SOURCE RECORDS
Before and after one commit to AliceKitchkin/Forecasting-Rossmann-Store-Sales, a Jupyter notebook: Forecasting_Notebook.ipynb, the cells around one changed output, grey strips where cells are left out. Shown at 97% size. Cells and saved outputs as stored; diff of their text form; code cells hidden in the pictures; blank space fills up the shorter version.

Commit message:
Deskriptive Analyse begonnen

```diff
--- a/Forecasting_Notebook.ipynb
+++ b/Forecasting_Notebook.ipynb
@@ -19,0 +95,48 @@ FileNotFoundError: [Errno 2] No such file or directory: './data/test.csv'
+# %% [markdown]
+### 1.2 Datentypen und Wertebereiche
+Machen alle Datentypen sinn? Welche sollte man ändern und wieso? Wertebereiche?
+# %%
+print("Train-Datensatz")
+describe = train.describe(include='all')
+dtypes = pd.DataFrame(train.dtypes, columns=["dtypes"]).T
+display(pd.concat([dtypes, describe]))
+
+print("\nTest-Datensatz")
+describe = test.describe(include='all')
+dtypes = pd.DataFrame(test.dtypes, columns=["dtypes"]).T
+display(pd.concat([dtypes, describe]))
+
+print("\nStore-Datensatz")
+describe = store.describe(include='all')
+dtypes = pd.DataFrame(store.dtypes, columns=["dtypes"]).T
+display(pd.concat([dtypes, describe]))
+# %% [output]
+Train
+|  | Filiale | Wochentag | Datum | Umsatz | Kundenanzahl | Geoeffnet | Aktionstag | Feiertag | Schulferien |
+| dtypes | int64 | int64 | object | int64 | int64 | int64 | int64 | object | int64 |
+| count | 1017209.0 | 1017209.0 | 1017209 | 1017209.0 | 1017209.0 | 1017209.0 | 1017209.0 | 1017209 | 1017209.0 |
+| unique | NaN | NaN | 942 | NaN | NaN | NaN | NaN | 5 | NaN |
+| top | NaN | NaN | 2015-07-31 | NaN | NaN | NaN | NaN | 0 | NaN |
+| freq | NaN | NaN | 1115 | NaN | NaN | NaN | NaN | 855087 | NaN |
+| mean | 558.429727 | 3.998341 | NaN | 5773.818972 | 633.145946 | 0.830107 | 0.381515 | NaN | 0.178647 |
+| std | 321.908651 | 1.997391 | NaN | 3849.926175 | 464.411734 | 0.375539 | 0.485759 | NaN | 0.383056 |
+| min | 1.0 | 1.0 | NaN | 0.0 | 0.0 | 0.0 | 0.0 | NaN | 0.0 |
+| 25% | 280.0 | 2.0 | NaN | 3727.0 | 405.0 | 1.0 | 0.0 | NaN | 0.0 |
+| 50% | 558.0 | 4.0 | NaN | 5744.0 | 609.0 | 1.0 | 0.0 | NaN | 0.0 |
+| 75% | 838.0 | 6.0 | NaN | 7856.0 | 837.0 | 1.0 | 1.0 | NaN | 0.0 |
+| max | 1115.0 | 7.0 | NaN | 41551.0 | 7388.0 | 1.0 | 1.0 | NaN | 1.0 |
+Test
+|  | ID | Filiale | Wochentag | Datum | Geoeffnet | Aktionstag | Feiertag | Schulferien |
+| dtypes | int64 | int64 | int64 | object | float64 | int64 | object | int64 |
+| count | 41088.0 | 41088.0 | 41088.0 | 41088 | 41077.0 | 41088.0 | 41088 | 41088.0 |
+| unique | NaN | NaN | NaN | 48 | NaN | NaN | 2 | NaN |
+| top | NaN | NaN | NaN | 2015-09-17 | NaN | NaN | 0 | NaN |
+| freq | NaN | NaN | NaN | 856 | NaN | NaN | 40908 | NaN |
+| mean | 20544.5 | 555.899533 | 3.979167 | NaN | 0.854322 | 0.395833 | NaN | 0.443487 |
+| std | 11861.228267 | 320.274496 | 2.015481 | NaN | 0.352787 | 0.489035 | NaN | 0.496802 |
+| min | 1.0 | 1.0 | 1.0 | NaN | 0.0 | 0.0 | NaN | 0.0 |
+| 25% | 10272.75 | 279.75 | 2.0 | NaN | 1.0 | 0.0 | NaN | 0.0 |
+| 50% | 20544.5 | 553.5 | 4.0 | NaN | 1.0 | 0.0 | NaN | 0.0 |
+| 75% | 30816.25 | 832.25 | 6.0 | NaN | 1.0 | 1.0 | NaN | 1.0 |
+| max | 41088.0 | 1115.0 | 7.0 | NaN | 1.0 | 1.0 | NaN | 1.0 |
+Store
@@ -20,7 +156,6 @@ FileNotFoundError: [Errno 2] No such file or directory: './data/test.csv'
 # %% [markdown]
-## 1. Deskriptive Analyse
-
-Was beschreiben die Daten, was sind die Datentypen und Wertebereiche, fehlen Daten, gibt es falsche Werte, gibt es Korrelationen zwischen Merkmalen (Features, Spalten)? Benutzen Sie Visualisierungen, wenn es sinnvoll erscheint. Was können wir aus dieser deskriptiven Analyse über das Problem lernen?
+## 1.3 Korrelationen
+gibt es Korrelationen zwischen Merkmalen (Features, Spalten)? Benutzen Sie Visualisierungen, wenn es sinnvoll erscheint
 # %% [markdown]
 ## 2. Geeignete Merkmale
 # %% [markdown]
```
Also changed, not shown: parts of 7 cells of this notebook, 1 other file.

EXERCISE INSTRUCTIONS
Using the exact wording, write out all of the records.

EXERCISE RESULT
Before and after one commit to AliceKitchkin/Forecasting-Rossmann-Store-Sales, a Jupyter notebook: Forecasting_Notebook.ipynb, the cells around one changed output, grey strips where cells are left out. Shown at 97% size. Cells and saved outputs as stored; diff of their text form; code cells hidden in the pictures; blank space fills up the shorter version.

Commit message:
Deskriptive Analyse begonnen

```diff
--- a/Forecasting_Notebook.ipynb
+++ b/Forecasting_Notebook.ipynb
@@ -19,0 +95,48 @@ FileNotFoundError: [Errno 2] No such file or directory: './data/test.csv'
+# %% [markdown]
+### 1.2 Datentypen und Wertebereiche
+Machen alle Datentypen sinn? Welche sollte man ändern und wieso? Wertebereiche?
+# %%
+print("Train-Datensatz")
+describe = train.describe(include='all')
+dtypes = pd.DataFrame(train.dtypes, columns=["dtypes"]).T
+display(pd.concat([dtypes, describe]))
+
+print("\nTest-Datensatz")
+describe = test.describe(include='all')
+dtypes = pd.DataFrame(test.dtypes, columns=["dtypes"]).T
+display(pd.concat([dtypes, describe]))
+
+print("\nStore-Datensatz")
+describe = store.describe(include='all')
+dtypes = pd.DataFrame(store.dtypes, columns=["dtypes"]).T
+display(pd.concat([dtypes, describe]))
+# %% [output]
+Train
+|  | Filiale | Wochentag | Datum | Umsatz | Kundenanzahl | Geoeffnet | Aktionstag | Feiertag | Schulferien |
+| dtypes | int64 | int64 | object | int64 | int64 | int64 | int64 | object | int64 |
+| count | 1017209.0 | 1017209.0 | 1017209 | 1017209.0 | 1017209.0 | 1017209.0 | 1017209.0 | 1017209 | 1017209.0 |
+| unique | NaN | NaN | 942 | NaN | NaN | NaN | NaN | 5 | NaN |
+| top | NaN | NaN | 2015-07-31 | NaN | NaN | NaN | NaN | 0 | NaN |
+| freq | NaN | NaN | 1115 | NaN | NaN | NaN | NaN | 855087 | NaN |
+| mean | 558.429727 | 3.998341 | NaN | 5773.818972 | 633.145946 | 0.830107 | 0.381515 | NaN | 0.178647 |
+| std | 321.908651 | 1.997391 | NaN | 3849.926175 | 464.411734 | 0.375539 | 0.485759 | NaN | 0.383056 |
+| min | 1.0 | 1.0 | NaN | 0.0 | 0.0 | 0.0 | 0.0 | NaN | 0.0 |
+| 25% | 280.0 | 2.0 | NaN | 3727.0 | 405.0 | 1.0 | 0.0 | NaN | 0.0 |
+| 50% | 558.0 | 4.0 | NaN | 5744.0 | 609.0 | 1.0 | 0.0 | NaN | 0.0 |
+| 75% | 838.0 | 6.0 | NaN | 7856.0 | 837.0 | 1.0 | 1.0 | NaN | 0.0 |
+| max | 1115.0 | 7.0 | NaN | 41551.0 | 7388.0 | 1.0 | 1.0 | NaN | 1.0 |
+Test
+|  | ID | Filiale | Wochentag | Datum | Geoeffnet | Aktionstag | Feiertag | Schulferien |
+| dtypes | int64 | int64 | int64 | object | float64 | int64 | object | int64 |
+| count | 41088.0 | 41088.0 | 41088.0 | 41088 | 41077.0 | 41088.0 | 41088 | 41088.0 |
+| unique | NaN | NaN | NaN | 48 | NaN | NaN | 2 | NaN |
+| top | NaN | NaN | NaN | 2015-09-17 | NaN | NaN | 0 | NaN |
+| freq | NaN | NaN | NaN | 856 | NaN | NaN | 40908 | NaN |
+| mean | 20544.5 | 555.899533 | 3.979167 | NaN | 0.854322 | 0.395833 | NaN | 0.443487 |
+| std | 11861.228267 | 320.274496 | 2.015481 | NaN | 0.352787 | 0.489035 | NaN | 0.496802 |
+| min | 1.0 | 1.0 | 1.0 | NaN | 0.0 | 0.0 | NaN | 0.0 |
+| 25% | 10272.75 | 279.75 | 2.0 | NaN | 1.0 | 0.0 | NaN | 0.0 |
+| 50% | 20544.5 | 553.5 | 4.0 | NaN | 1.0 | 0.0 | NaN | 0.0 |
+| 75% | 30816.25 | 832.25 | 6.0 | NaN | 1.0 | 1.0 | NaN | 1.0 |
+| max | 41088.0 | 1115.0 | 7.0 | NaN | 1.0 | 1.0 | NaN | 1.0 |
+Store
@@ -20,7 +156,6 @@ FileNotFoundError: [Errno 2] No such file or directory: './data/test.csv'
 # %% [markdown]
-## 1. Deskriptive Analyse
-
-Was beschreiben die Daten, was sind die Datentypen und Wertebereiche, fehlen Daten, gibt es falsche Werte, gibt es Korrelationen zwischen Merkmalen (Features, Spalten)? Benutzen Sie Visualisierungen, wenn es sinnvoll erscheint. Was können wir aus dieser deskriptiven Analyse über das Problem lernen?
+## 1.3 Korrelationen
+gibt es Korrelationen zwischen Merkmalen (Features, Spalten)? Benutzen Sie Visualisierungen, wenn es sinnvoll erscheint
 # %% [markdown]
 ## 2. Geeignete Merkmale
 # %% [markdown]
```
Also changed, not shown: parts of 7 cells of this notebook, 1 other file.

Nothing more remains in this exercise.